***** AVAILABLE RECORDS
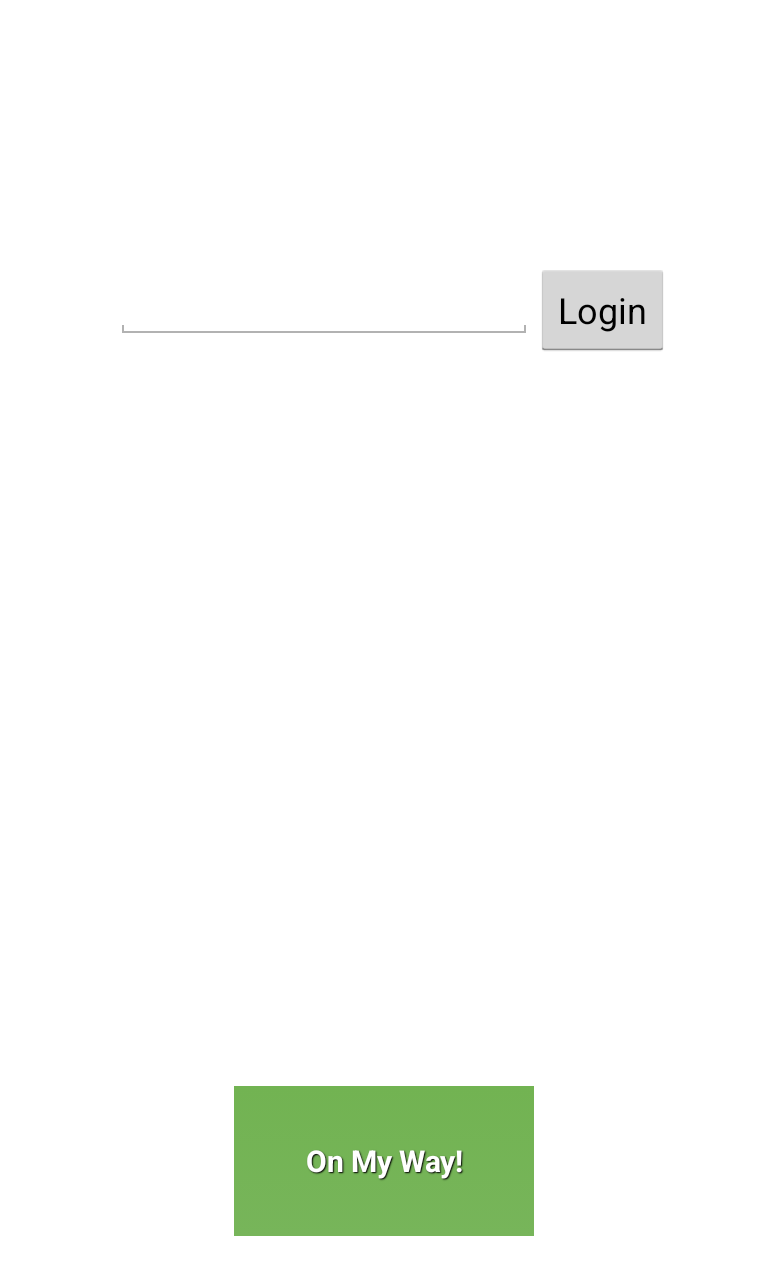
Repository: kenzshi/ViaSatHackathon
Layout: OnMyWay/res/layout/activity_main.xml
An editor plug-in stored every save of this project. The layout is shown before and after the next save, followed by the edit.
It is drawn on a 768 x 1280 px phone screen (xhdpi) without system bars, with theme AppTheme; the app's code is not run.

Above is the layout before, as saved 2013-07-25 03:05:03.

### OnMyWay/res/layout/activity_main.xml
<RelativeLayout xmlns:android="http://schemas.android.com/apk/res/android"
    xmlns:tools="http://schemas.android.com/tools"
    android:layout_width="match_parent"
    android:layout_height="match_parent"
    android:orientation="horizontal" >

    <Button
        android:id="@+id/button1"
        style="@style/btn"
        android:layout_width="150dp"
        android:layout_height="75dp"
        android:layout_alignParentBottom="true"
        android:layout_centerHorizontal="true"
        android:layout_marginBottom="22dp"
        android:onClick="sendMessage"
        android:text="@string/button_send" />

    <EditText
        android:id="@+id/editText2"
        android:layout_width="wrap_content"
        android:layout_height="wrap_content"
        android:layout_alignParentTop="true"
        android:layout_alignRight="@+id/button1"
        android:layout_marginTop="131dp"
        android:ems="10"
        android:inputType="textPersonName" />

    <Button
        android:id="@+id/button2"
        android:layout_width="wrap_content"
        android:layout_height="wrap_content"
        android:layout_alignTop="@+id/editText2"
        android:layout_toRightOf="@+id/editText2"
        android:text="@string/login" />

</RelativeLayout>

### OnMyWay/res/values/styles.xml
<resources>

    <!--
        Base application theme, dependent on API level. This theme is replaced
        by AppBaseTheme from res/values-vXX/styles.xml on newer devices.
    -->
    <style name="AppBaseTheme" parent="android:Theme.Light">
        <!--
            Theme customizations available in newer API levels can go in
            res/values-vXX/styles.xml, while customizations related to
            backward-compatibility can go here.
        -->
    </style>

    <!-- Application theme. -->
    <style name="AppTheme" parent="AppBaseTheme">
        <!-- All customizations that are NOT specific to a particular API-level can go here. -->
    </style>

    <style name="styleName" parent="android:Widget.Holo.Light.Button">
        <item name="android:layout_marginBottom">20dp</item>
    </style>

    <style name="btn" parent="@android:style/Widget.Button">
       <item name="android:textSize">15sp</item>
       <item name="android:textStyle">bold</item>
       <item name="android:textColor">#FFFFFF</item>
       <item name="android:gravity">center</item>
       <item name="android:shadowColor">#000000</item>
       <item name="android:shadowDx">1</item>
       <item name="android:shadowDy">1</item>
       <item name="android:shadowRadius">0.6</item>
       <item name="android:background">@drawable/custom_button</item>
       <item name="android:padding">10dip</item>
   </style>
</resources>

### OnMyWay/res/values/strings.xml
<?xml version="1.0" encoding="utf-8"?>
<resources>

    <string name="app_name">On My Way</string>
    <string name="action_settings">Settings</string>
    <string name="hello_world">Hello world!</string>
    <string name="edit_message">Enter a message</string>
    <string name="button_send">On My Way!</string>
    <string name="login">Login</string>
    <string name="title_activity_main">GPS Coordinates</string>
    <string name="title_activity_display_message">MainActivity</string>

</resources>

### OnMyWay/res/drawable-hdpi/custom_button.xml
<?xml version="1.0" encoding="utf-8"?>
<selector xmlns:android="http://schemas.android.com/apk/res/android" >
     <item android:state_pressed="true" >
         <shape android:shape="rectangle"  >
             <gradient  android:angle="-90"  android:startColor="#77b55a" android:endColor="#72b352"  />
         </shape>
     </item>
    <item android:state_focused="true">
         <shape android:shape="rectangle"  >
             <solid  android:color="#77b55a"/>
         </shape>
     </item>
    <item >
        <shape android:shape="rectangle">
             <gradient  android:angle="-90"  android:startColor="#72b352" android:endColor="#77b55a" />
         </shape>
     </item>
</selector>

### OnMyWay/res/drawable-ldpi/custom_button.xml
<?xml version="1.0" encoding="utf-8"?>
<selector xmlns:android="http://schemas.android.com/apk/res/android" >
     <item android:state_pressed="true" >
         <shape android:shape="rectangle"  >
             <gradient  android:angle="-90"  android:startColor="#77b55a" android:endColor="#72b352"  />
         </shape>
     </item>
    <item android:state_focused="true">
         <shape android:shape="rectangle"  >
             <solid  android:color="#77b55a"/>
         </shape>
     </item>
    <item >
        <shape android:shape="rectangle">
             <gradient  android:angle="-90"  android:startColor="#72b352" android:endColor="#77b55a" />
         </shape>
     </item>
</selector>

### OnMyWay/res/drawable-mdpi/custom_button.xml
<?xml version="1.0" encoding="utf-8"?>
<selector xmlns:android="http://schemas.android.com/apk/res/android" >
     <item android:state_pressed="true" >
         <shape android:shape="rectangle"  >
             <gradient  android:angle="-90"  android:startColor="#77b55a" android:endColor="#72b352"  />
         </shape>
     </item>
    <item android:state_focused="true">
         <shape android:shape="rectangle"  >
             <solid  android:color="#77b55a"/>
         </shape>
     </item>
    <item >
        <shape android:shape="rectangle">
             <gradient  android:angle="-90"  android:startColor="#72b352" android:endColor="#77b55a" />
         </shape>
     </item>
</selector>

### OnMyWay/res/drawable-xhdpi/custom_button.xml
<?xml version="1.0" encoding="utf-8"?>
<selector xmlns:android="http://schemas.android.com/apk/res/android" >
     <item android:state_pressed="true" >
         <shape android:shape="rectangle"  >
             <gradient  android:angle="-90"  android:startColor="#77b55a" android:endColor="#72b352"  />
         </shape>
     </item>
    <item android:state_focused="true">
         <shape android:shape="rectangle"  >
             <solid  android:color="#77b55a"/>
         </shape>
     </item>
    <item >
        <shape android:shape="rectangle">
             <gradient  android:angle="-90"  android:startColor="#72b352" android:endColor="#77b55a" />
         </shape>
     </item>
</selector>

### OnMyWay/res/drawable-xxhdpi/custom_button.xml
<?xml version="1.0" encoding="utf-8"?>
<selector xmlns:android="http://schemas.android.com/apk/res/android" >
     <item android:state_pressed="true" >
         <shape android:shape="rectangle"  >
             <gradient  android:angle="-90"  android:startColor="#77b55a" android:endColor="#72b352"  />
         </shape>
     </item>
    <item android:state_focused="true">
         <shape android:shape="rectangle"  >
             <solid  android:color="#77b55a"/>
         </shape>
     </item>
    <item >
        <shape android:shape="rectangle">
             <gradient  android:angle="-90"  android:startColor="#72b352" android:endColor="#77b55a" />
         </shape>
     </item>
</selector>

Loaded but not shown: OnMyWay/res/values-v11/styles.xml (common file); OnMyWay/res/values-v14/styles.xml (common file)

After the next save:
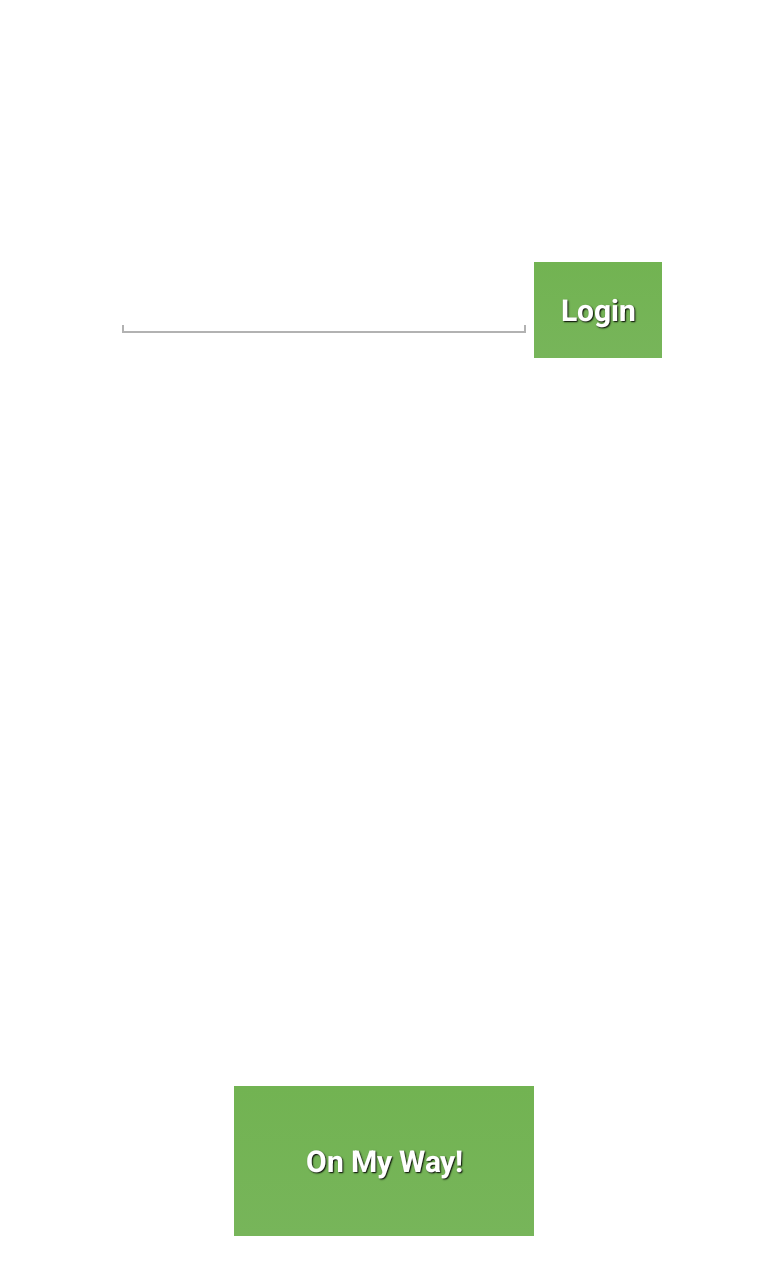
Saved 23 s later.
--- a/OnMyWay/res/layout/activity_main.xml
+++ b/OnMyWay/res/layout/activity_main.xml
@@ -27,6 +27,7 @@
 
     <Button
         android:id="@+id/button2"
+        style="@style/btn"
         android:layout_width="wrap_content"
         android:layout_height="wrap_content"
         android:layout_alignTop="@+id/editText2"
**********
* **DIRECTIONS**: Filter the data, keeping only the lines that contain "OnMyWay".

* **COMPLETED EXERCISE**:
Layout: OnMyWay/res/layout/activity_main.xml
### OnMyWay/res/layout/activity_main.xml
### OnMyWay/res/values/styles.xml
### OnMyWay/res/values/strings.xml
### OnMyWay/res/drawable-hdpi/custom_button.xml
### OnMyWay/res/drawable-ldpi/custom_button.xml
### OnMyWay/res/drawable-mdpi/custom_button.xml
### OnMyWay/res/drawable-xhdpi/custom_button.xml
### OnMyWay/res/drawable-xxhdpi/custom_button.xml
Loaded but not shown: OnMyWay/res/values-v11/styles.xml (common file); OnMyWay/res/values-v14/styles.xml (common file)
--- a/OnMyWay/res/layout/activity_main.xml
+++ b/OnMyWay/res/layout/activity_main.xml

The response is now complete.